JF: A lot of the night work we did as one chunk, but we were completely goosed by the fact that it started to snow. So, our special effects team were basically hosing down the set to try and melt the snow. But then, obviously, it would turn into ice. So, it was really edge-of-your-seat kind of stuff, but we were very lucky with the cast because they were also on board with it. And it definitely took a bit of skill from every department to try and bring that to the table.
PP: I do like the discipline of how you construct the movie. I see big war movies, big action movies, where it’s just apparent, like, “Okay, we’d have seven cameras in various positions.” And then, it’s just randomly cutting. For the large format decision, did you choose it just because of the epic scale, or is it also something about the feel of a falloff, that you chose the 65mm [camera] versus let’s say, an LF [large format sensor] or a regular?
JF: We gravitate toward the wider end of the spectrum naturally, and putting the audience in the character’s space. So, we found this language with that, and I’d already done another television show on the VENICE [digital cinema camera]. So, [Edward] really responded to that. And then, when it came up to do Your Honor, we shot on the VENICE, and we kind of fell in love with that language. When this film came about, I said, “Well, look, we could go one step further, and that’s the 65, but it does come with its limitations as well.”
So, I flew to London from Berlin, and I shot a lot of tests. We both went to Barrandov Studios in Prague, and we screened them, and he was like, “I absolutely love it.” And then, he gave me this lovely sort of problem to have, which was, “Well, you select the scenes that you want to do on the 65.” I knew that when we’re going to run across the battlefield, the LF was the natural choice because of the equipment and the logistics, but also, I didn’t want to be forced onto a longer lens to get a certain shot. I still wanted that proximity to the character.
So, we actually found that scenes that I felt had a bit more gravity to them, like Katczinsky getting shot by the boy, for example — we did all that on the 65. Everything before that was actually on the LF, but they blend perfectly. During the scene at the dinner table, the camera never moved: it’s with Von Brixdorf [Sebastian Hulk] and General Friedrichs [Devid Striesow] just talking, that big long composition shot of the table. It was shot in an 18.5[mm] lens. Also, my favorite scene in the film is actually when Paul Bäumer gets his uniform for the first time.
PP: Yeah, I love that.

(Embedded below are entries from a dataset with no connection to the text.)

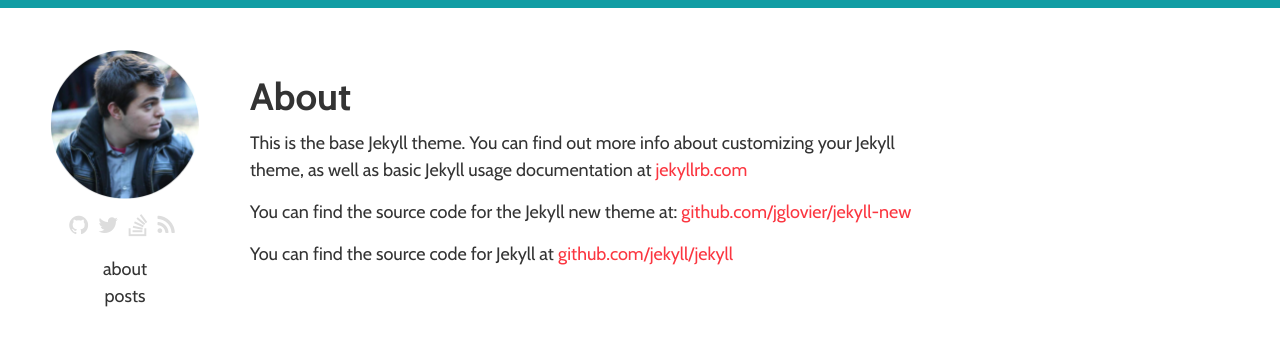
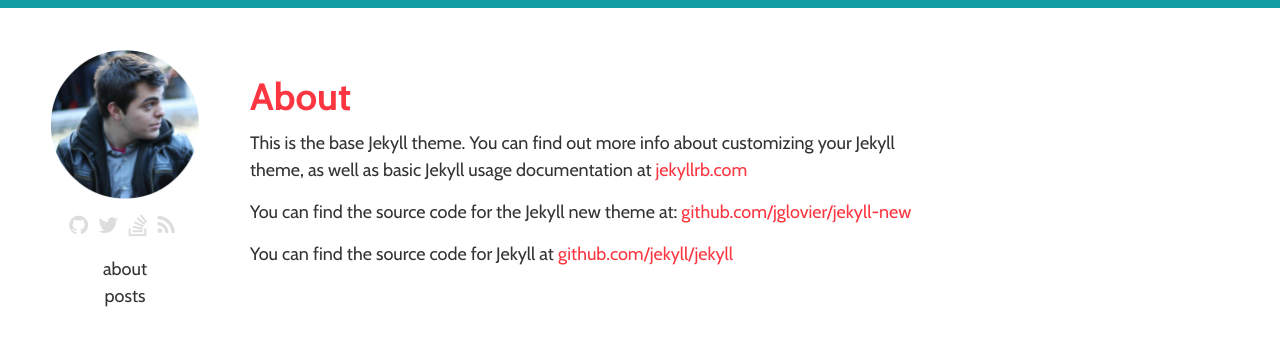
Before and after one commit to csengineer13/dannyrb.com, a Jekyll site: the page built from about.md, in a window 1280 px wide. Shown: the top 346 px of the page. Built offline with Jekyll 4.4.1, drawn with Linux system fonts in a browser that asks for light colours; nearby versions of some CDN libraries.

Commit message:
Changing h1 color on posts

```diff
--- a/_sass/_base.scss
+++ b/_sass/_base.scss
@@ -51,6 +51,7 @@ h1, h2, h3, h4, h5, h6 {
 h1 {
     font-weight: 700;
     font-size: 38px;
+    color: $brand-secondary;
 }
 
 h2 {
```
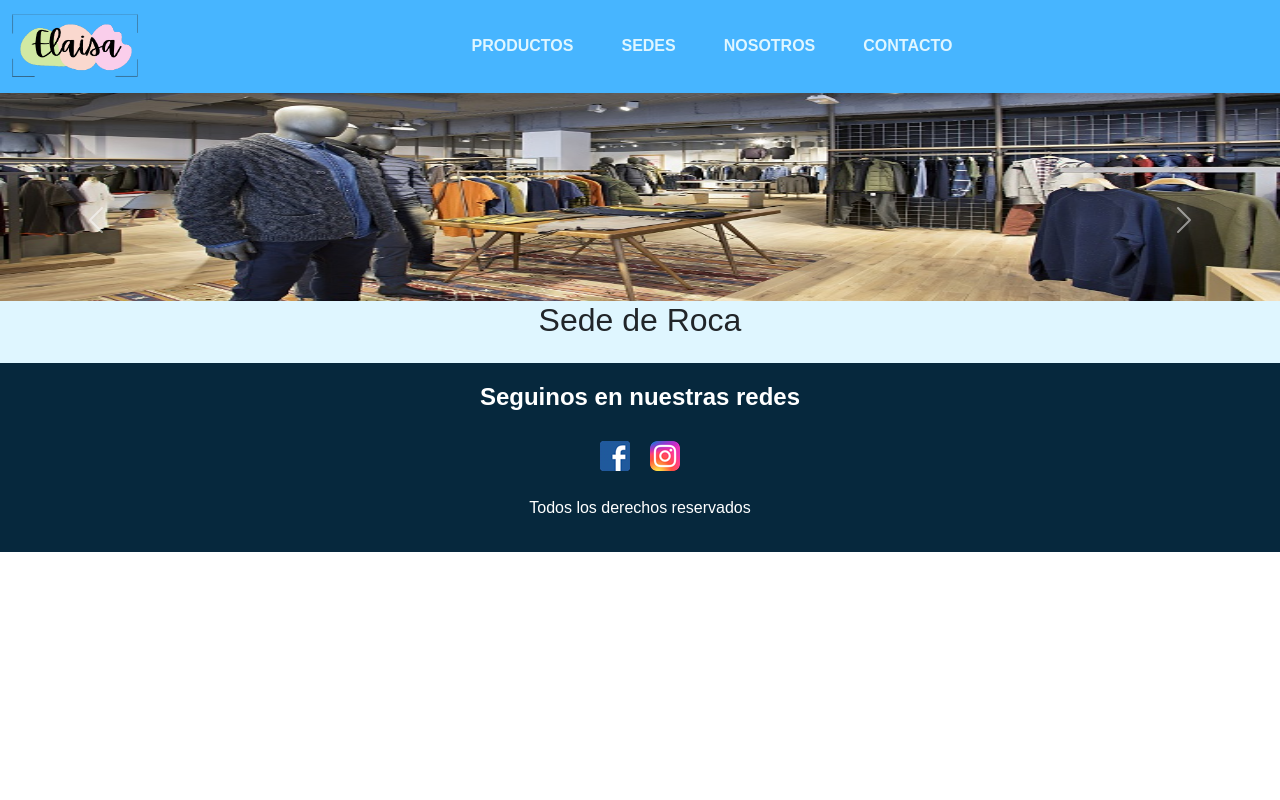
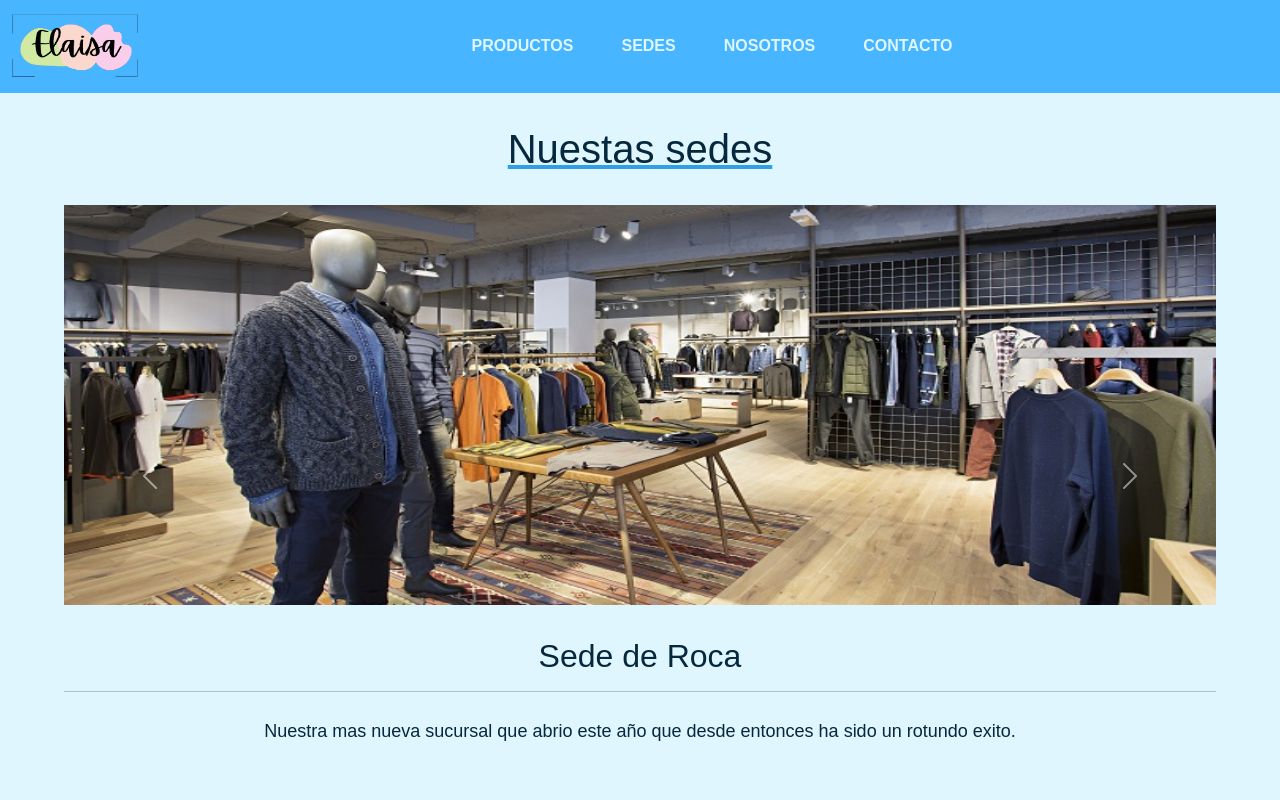
Before and after one commit to BautoxAC/3eraPreEntrega-BautistaTosi, a website: page pages/sed.html in a window 1280 px wide. Shown: the top 800 px of the page. Drawn offline with nearby package versions, Linux system fonts and the light colour scheme.

Commit message:
cambios en el color de la letra, en sedes y en h1

```diff
--- a/pages/sed.html
+++ b/pages/sed.html
@@ -49,12 +49,13 @@
         </header>
 
         <main>
-            <!-- vista mobile -->
+            <h1>Nuestas sedes</h1>
             <section id="carouselExampleCaptions" class="carousel slide carrusel" data-bs-ride="false">
                 <div class="carousel-inner">
                     <div class="carousel-item active">
                         <img src="../img/Esprit sede interior 728.jpg" class="d-block w-100" alt="sede de roca">
                         <h2>Sede de Roca</h2>
+                        <hr>
                         <p>
                             Nuestra mas nueva sucursal que abrio este año que desde entonces ha sido un rotundo exito.
                         </p>
@@ -62,6 +63,7 @@
                     <div class="carousel-item">
                         <img src="../img/Gap-tiendas-825x464 (1).jpg" class="d-block w-100" alt="sede de Allen">
                         <h2>Sede de Allen</h2>
+                        <hr>
                         <p>
                             Segundo local que se creo con la intencion de aumentar la extension de la marca y tener mas
                             empleados.
@@ -70,6 +72,7 @@
                     <div class="carousel-item">
                         <img src="../img/maxresdefault.jpg" class="d-block w-100" alt="sede de Cipolletti">
                         <h2>Sede de Cipolletti</h2>
+                        <hr>
                         <p>
                             Lugar donde se fundo Elaisa y se crearon la primeras prendas de ropa que lograron cautivar al
                             mundo.
--- a/sass/secundarios/_cuerpos.scss
+++ b/sass/secundarios/_cuerpos.scss
@@ -4,4 +4,5 @@
 .body {
     background-color: nth($colores, 3);
     font-family: Futura,sans-serif;
+    color: nth($colores, 2 );
 }
--- a/sass/secundarios/_extras.scss
+++ b/sass/secundarios/_extras.scss
@@ -1,9 +1,17 @@
 // variables y mixin
 @import"../utillities/variables";
 @import"../utillities/mixin";
+@import"../utillities/listas";
 /* estilos del h1 */
-.body main h1 {
-    font-size: $medida-2;
-    text-align: center;
-    margin: $medida-2;
+.body main {
+    p{
+        line-height: $medida-2;
+        font-size: $medida-1 + 0.125rem;
+    }
+    h1 {
+        font-size: $medida-2;
+        text-align: center;
+        margin: $medida-2;
+        text-decoration: underline nth($colores, 5);
 }
+}
--- a/sass/secundarios/_mediaquerie.scss
+++ b/sass/secundarios/_mediaquerie.scss
@@ -7,7 +7,27 @@
 @media screen and (min-width:600px) {
 
     /* estilos de sedes*/
-
+    section{
+        margin: $medida-2 $medida-2 * 2 $medida-2 * 2 $medida-2 * 2 ;
+        div div {
+            text-align: center;
+            h2{
+                padding-top: $medida-2;
+            }
+            hr{
+                display: block;
+            }
+            p{
+                display: inline;
+            }
+            img{
+                height: 25rem;
+            }
+            hr{
+                height: $medida-3;
+            }
+            }
+        }
     /* estilos de Productos de mediaquerie*/
 
     .contenedorpro {
@@ -20,8 +40,8 @@
     }
 
     /* estilos del h1 */
-    body main h1 {
-        font-size: $medida-2 + 1rem;
+    .body main h1 {
+        font-size: $medida-2 + $medida-3;
     }
     /*estilos del nav*/
     #a{
@@ -77,7 +97,8 @@
             margin-bottom: $medida-2;
         }
         .contenedornos__div__h1{
-            padding-top: $medida-2*1.7;
+            padding-top: $medida-2 * 1.7;
+            font-size: $medida-2 + $medida-3;
         }
         .contenedornos__div__p1{
             display: inline;
--- a/sass/secundarios/_nos.scss
+++ b/sass/secundarios/_nos.scss
@@ -14,7 +14,7 @@
     }
     .contenedornos__img{
         padding: $medida-1;
-        @include sizes(auto,25rem)
+        @include sizes(auto,25rem);
     }
     .contenedornos__div__h1{
         font-size: $medida-2;
--- a/sass/secundarios/_pro.scss
+++ b/sass/secundarios/_pro.scss
@@ -13,7 +13,7 @@
     @include margen(0rem $medida-1, $medida-1 0rem);
     width: auto;
     text-align: center;
-    border: 0.3rem solid black;
+    border: 0.3rem solid nth($colores,7);
     overflow: auto;
     transition: 1s;
     margin-top: $medida-2;
--- a/sass/secundarios/_sed.scss
+++ b/sass/secundarios/_sed.scss
@@ -2,14 +2,23 @@
 @import"../utillities/variables";
 @import"../utillities/mixin";
 /* estilos de sedes */
-section div div {
+section{
+    margin: 0rem;
+    div div {
         display: inline;
         text-align: center;
+        h2{
+            padding-top: $medida-1;
+        }
         p{
             display: none;
         }
+        hr{
+            display: none;
+        }
         img{
-        @include sizes(60%,13rem)
+            @include sizes(auto,13.5rem);
+        }
     }
 }
 #p{
```
Also changed, not shown: pages/contact.html (+1 -1 lines), pages/nos.html (+0 -3 lines), css/style.css. Lines whose indentation alone changed are shown as unchanged.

JF: That was all on location in Prague, and we shot that at night with these lighting balloons that we had to have made with L.E.D.s. We didn’t know if it was going to work or not, but it did, thank God. And we just about had the right amount of exposure, but that was on the 65, and I think that it brought something to it. I don’t want to get all arty-farty, but it just worked to my eye. When you remove yourself from it and you sit and watch it all, I forgot what lens was what. That, to me, is more what filmmaking is about. I would say that’s the thing I’m the proudest of.